His Majesty further urged that in order to stimulate further progress, more efforts must be made "to change our mindset and attitude, as well as strengthen our moral standing and good ethics to reach the necessary level of excellence".

The monarch stressed the fact that "such questions require accurate and factual solutions and not be made solely based on theories".

As we come to the close of the first decade of the 21st century, the advices, messages of hope and the urgent emphasis for improvements and change made by our beloved ruler, His Majesty should be truly, deeply and sincerely be taken to heart by each and every citizen of the country. For whom else should we listen and take heed the meaningful words of advice from, if not our monarch?

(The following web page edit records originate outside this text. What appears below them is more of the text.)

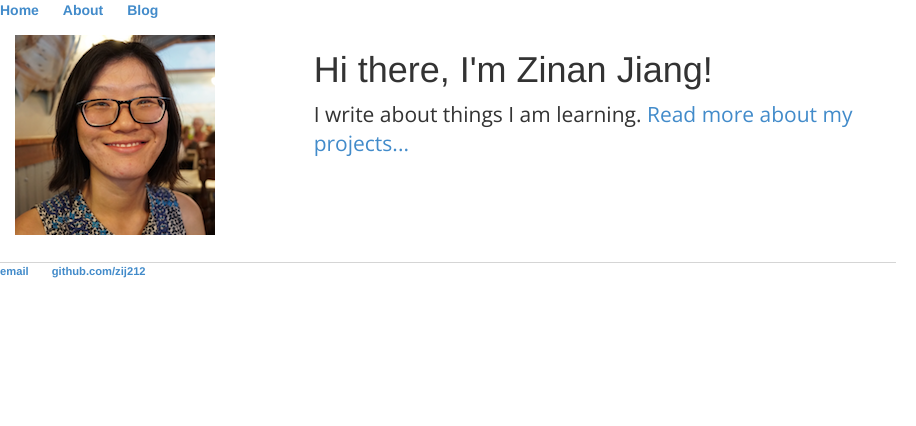
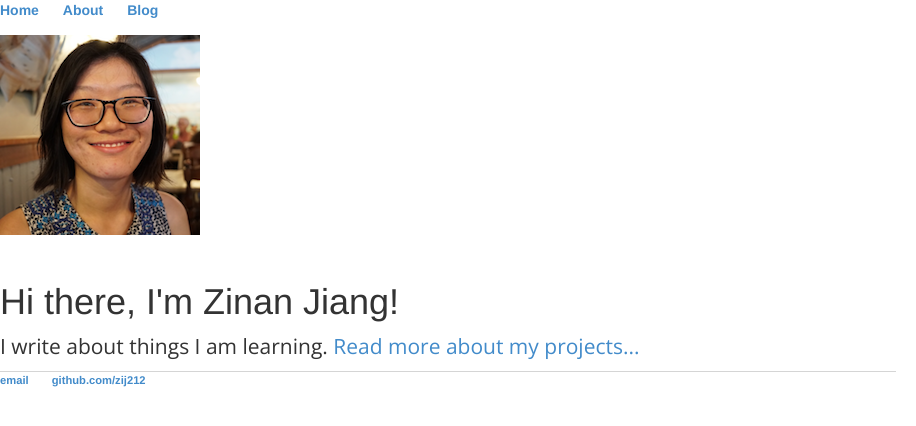
Before and after one commit to zij212/zij212.github.io, a Jekyll site: the page built from index.html, in a window 1280 px wide. Shown: the top 426 px of the page, without its empty margins (0-916 px from the left). Built offline with Jekyll 4.4.1, drawn with Linux system fonts in a browser that asks for light colours.

Commit message:
Update index.html

```diff
--- a/index.html
+++ b/index.html
@@ -3,10 +3,10 @@ layout: default
 title: Zinan Jiang
 ---
 <div class="row">
-	<div class="col-sm-4">
+	<div class="col">
 		<img alt="Zinan Jiang" src="img/zij212-200px.png">
 	</div>
-	<div class="col-sm-8">
+	<div class="col">
 		<h1>Hi there, I'm Zinan Jiang!</h1>
 		<p>I write about things I am learning. <a href="/blog">Read more about my projects...</a></p>
 	</div>
```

As we have seen, His Majesty has patiently and diligently come forward with his reminders and instructions for improvements in the way we think, work and do more good for our beloved country and all our future generations. Isn't it way past the time for us to already do away with such labels as 'complacent', 'robots', 'indecisive', 'irresponsible', 'uncaring' and many more? Otherwise how else would we really evolve and progress? Each and every Bruneian, deep down at heart, is rightfully proud of our country Brunei Darussalam, but the change and improvements that we wish to see can only come from our own minds, our own hands, our own actions and our own will. - Borneo Bulletin (24th February 2010)